When eating out, don’t be afraid to ask your waiter questions about the food on the menu. Is the striped bass wild or farmed? Are the eggs organic? If the answers are important to you, do not be intimidated and have the waiter ask the chef for a definitive response, if necessary.
Over the weekend, we went to a restaurant that I had read served grass-fed beef. After confirming that the meatballs and skirt steak were indeed grass-fed, the waiter volunteered “We try to be as organic and free range as possible.” (This actually worried me a bit, since “free range” is a very nebulous term; I’ll discuss it later this week.)
A homemade pizza also caught my attention, but, despite the waiter’s declaration of wholesomeness, I wanted to make sure it wasn’t made with bleached flour.
“It’s whole grain,” he said confidently. “The dough comes out dark.”
I shot him a quizzical look that screamed “Uh, that’s what happens when you cook dough!”
“I’ll find out for sure,” he said.
After a quick consultation with the kitchen, he returned.
“They are checking, but the chef told me we use generic all-purpose flour.”
Generic all-purpose flour used by restaurants and other food service operations is going be bleached almost all of the time.
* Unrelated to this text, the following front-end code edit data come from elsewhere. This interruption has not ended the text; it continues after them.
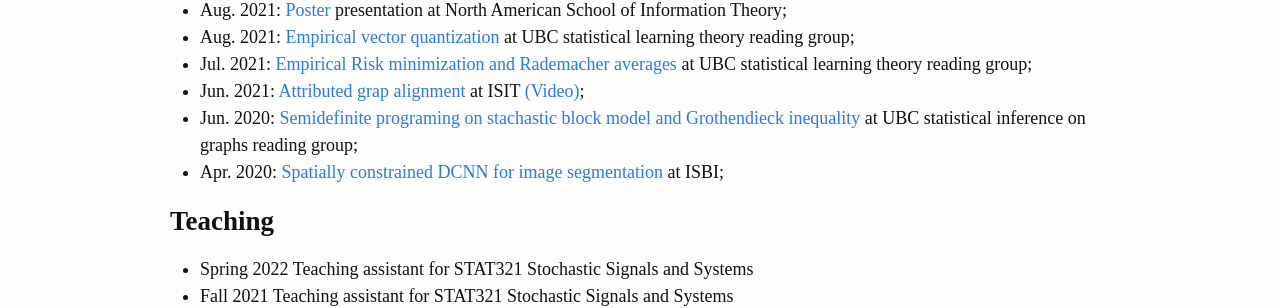
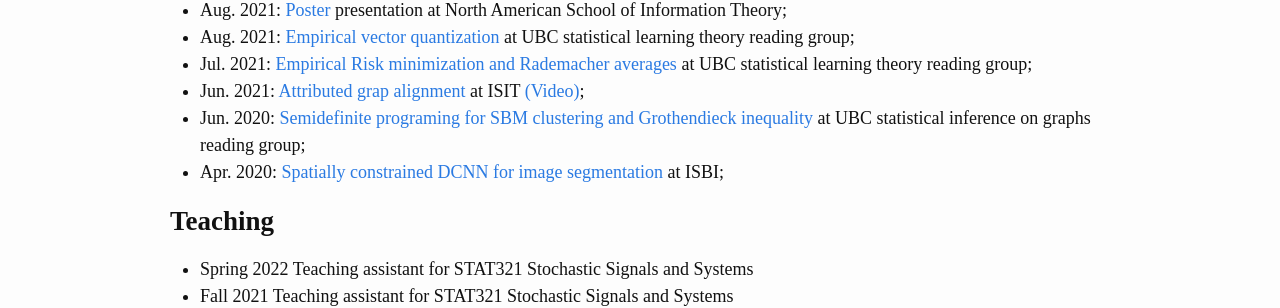
Before and after one commit to NingZhang-Git/NZ_website, a Jekyll site: the page built from index.md, in a window 1280 px wide. Shown: the part 1409-1717 px from the top of the page. Built offline with Jekyll 4.4.1, drawn with Linux system fonts in a browser that asks for light colours.

Commit message:
Update index.md

```diff
--- a/index.md
+++ b/index.md
@@ -53,7 +53,7 @@ IEEE International Symposium on Biomedical Imaging (ISBI 2020).
 - Aug. 2021: [Empirical vector quantization](assets/SLT-chap10.pdf) at UBC statistical learning theory reading group;
 - Jul. 2021: [Empirical Risk minimization and Rademacher averages](assets/SLT-chap6.pdf) at UBC statistical learning theory reading group;
 - Jun. 2021: [Attributed grap alignment](assets/publication/ISIT2021.pdf) at ISIT [(Video)](assets/publication/ISIT2021.mp4);
-- Jun. 2020: [Semidefinite programing on stachastic block model and Grothendieck inequality](assets/2020MDS.pdf) at UBC statistical inference on graphs reading group;
+- Jun. 2020: [Semidefinite programing for SBM clustering and Grothendieck inequality](assets/2020MDS.pdf) at UBC statistical inference on graphs reading group;
 - Apr. 2020: [Spatially constrained DCNN for image segmentation](assets/publication/ISBI2020.pdf) at ISBI;
 
 ## **Teaching**
```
Needless to say, I didn’t order the pizza.
About five minutes later, the waiter, on his way to another table, humbly delivered the final verdict.
“It’s bleached flour.”